it is a proud member of the big three cartel, with FC Porto and Benfica,
dominating Portuguese football. Yet, it has not won a league title since 2002. More...
The first part of our “Unpacking Doyen’s TPO deals” blog series concerns
the agreements signed between Doyen Sports and the Dutch football club FC
Twente. In particular we focus on the so-called Economic Rights Participation Agreement (ERPA) of 25 February 2014. Based on the ERPA we will be able to better
assess how TPO works in practice. To do so, however, it is necessary to explore
FC Twente’s rationale behind recourse to third-party funding. Thus, we will
first provide a short introduction to the recent history of the club and its
precarious financial situation. More...
The football world has been buzzing with
Doyen’s name for a few years now. Yet, in practice very little is known about
the way Doyen Sports (the Doyen entity involved in the
football business) operates. The content of the contracts it signs with clubs
was speculative, as they are subjected to strict confidentiality policies.
Nonetheless, Doyen became a political (and public) scapegoat and is widely
perceived as exemplifying the ‘TPOisation’ of football. This mythical status of
Doyen is also entertained by the firm itself, which has multiplied the (until
now failed) legal actions against FIFA’s TPO ban (on the
ban see our blog symposium here) in a bid to attract attention and to publicly
defend its business model. In short, it has become the mysterious flag bearer
of TPO around the world. Thanks to a new anonymous group, inspired by the WikiLeaks
model, we can now better assess how Doyen Sports truly functions. Since 5 November
someone has been publishing different types of documents involving more or less
directly the work of Doyen in football. These documents are all freely
available at http://footballleaks.livejournal.com/. By doing so, the group has given
us (legal scholars not involved directly in the trade) the opportunity to
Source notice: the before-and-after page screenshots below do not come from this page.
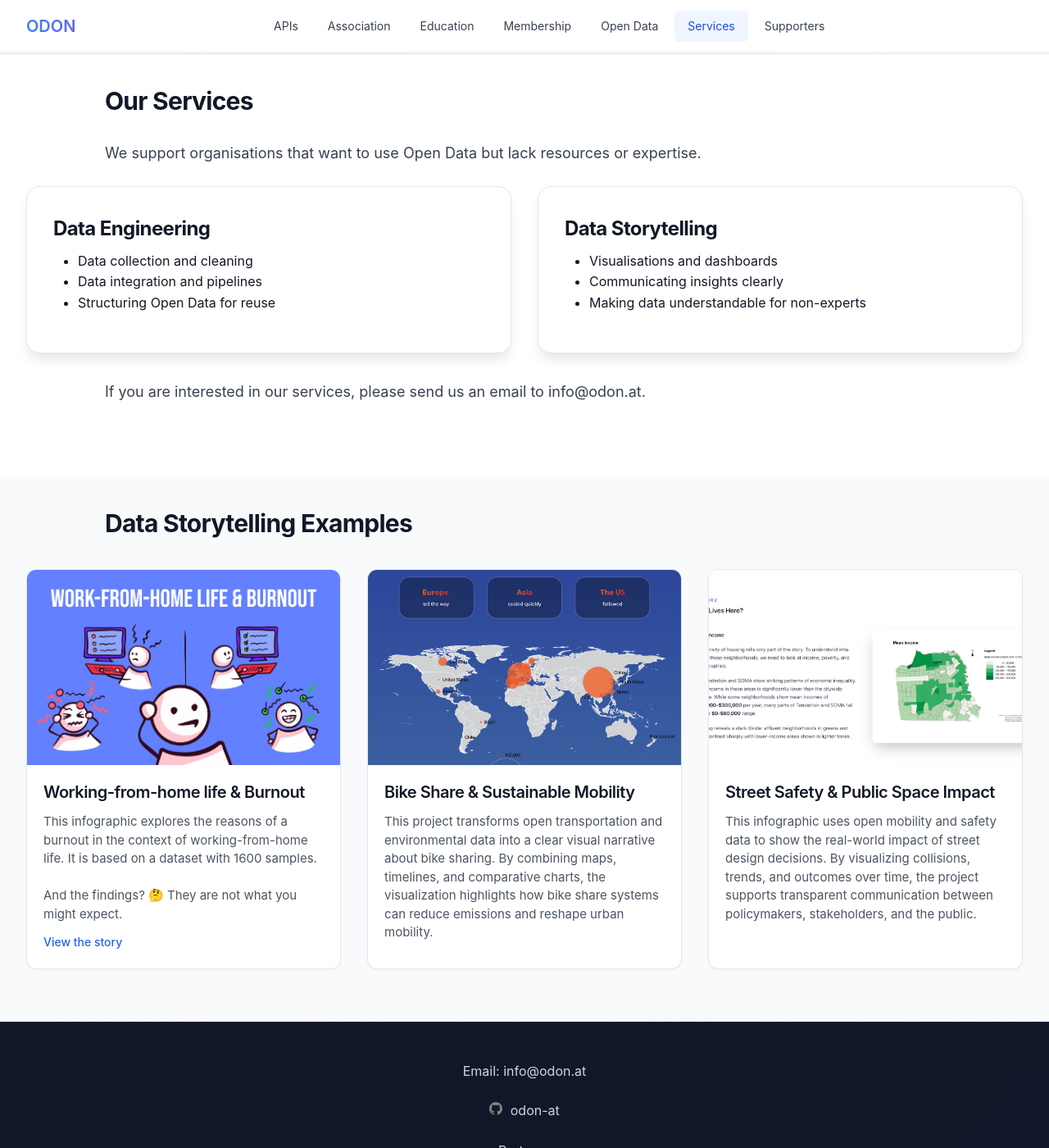
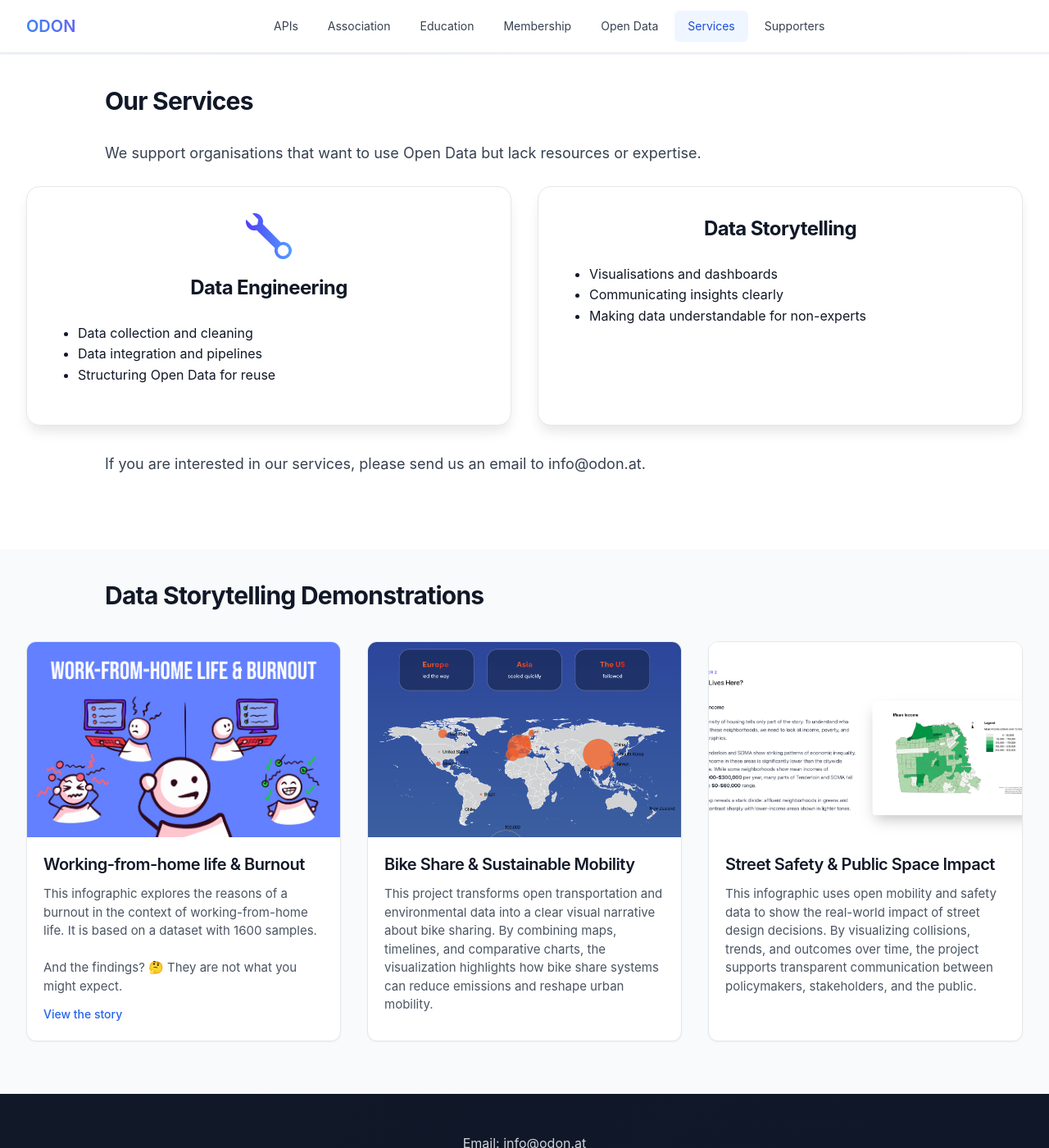
Before and after one commit to verein-odon/verein-odon.github.io, a Jekyll site: the page built from docs/en/services.md, in a window 1280 px wide and 1400 px high, scrolled down 490 px. Shown: the whole window at 82% size. Built offline with Jekyll 4.4.1, drawn with Linux system fonts in a browser that asks for light colours; some of the changed text lies outside the part shown.

Commit message:
Improving Data Engineering card on Services page

```diff
--- a/docs/assets/main.scss
+++ b/docs/assets/main.scss
@@ -1677,24 +1677,32 @@ td {
 .membership-icon {
   width: 3.5rem;
   height: 3.5rem;
-  background: linear-gradient(135deg, var(--color-primary), var(--color-indigo));
-  border-radius: 0.75rem;
+  border-radius: 0.5rem;
   display: flex;
   align-items: center;
   justify-content: center;
-  margin-bottom: 1.5rem;
+  margin-bottom: 1rem;
+  margin-left: auto;
+  margin-right: auto;
 }
 
 .membership-icon svg {
-  width: 1.75rem;
-  height: 1.75rem;
+  width: 1.5rem;
+  height: 1.5rem;
   color: var(--color-white);
+}
+
+.membership-icon img {
+  width: 100%;
+  height: 100%;
+  object-fit: contain;
 }
 
 .membership-card h3 {
   font-size: 1.5rem;
   color: var(--color-gray-900);
-  margin-bottom: 0.5rem;
+  margin-bottom: 1.5rem;
+  text-align: center;
 }
 
 .membership-subtitle {
--- a/docs/en/services.md
+++ b/docs/en/services.md
@@ -20,14 +19,9 @@ last_updated: "2025-02-13 14:30"
         </div>
         <div class="membership-grid">
         <div class="membership-card">
-            <!-- <div class="membership-icon">
-            <svg viewBox="0 0 24 24" fill="none" stroke="currentColor" stroke-width="2">
-                <path d="M16 21v-2a4 4 0 0 0-4-4H6a4 4 0 0 0-4 4v2"></path>
-                <circle cx="9" cy="7" r="4"></circle>
-                <path d="M22 21v-2a4 4 0 0 0-3-3.87"></path>
-                <path d="M16 3.13a4 4 0 0 1 0 7.75"></path>
-            </svg>
-            </div> -->
+            <div class="membership-icon">
+                <img src="/assets/images/icons/wrench.svg" alt="Data Engineering" loading="lazy">
+            </div>
             <h3>Data Engineering</h3>
             <!-- <p class="membership-subtitle">"Ordentliche Mitgliedschaft"</p> -->
             <ul>
@@ -77,6 +71,6 @@ last_updated: "2025-02-13 14:30"
         </div>
     </div>
 </section>
-<!-- END --- Membership Types -->
 
-{% include storytelling_grid.html title="Data Storytelling Examples" bg="bg-gray" link_label="View the story" %}
+
+{% include storytelling_grid.html title="Data Storytelling Demonstrations" bg="bg-gray" link_label="View the story" %}
```
Also changed, not shown: other parts of docs/en/services.md (+1 -2 lines), docs/assets/images/icons/wrench.svg (added).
finally peruse the contractual structure of a TPO deal offered by Doyen and, as
we purport to show in the coming weeks, to embark upon a journey into Doyen’s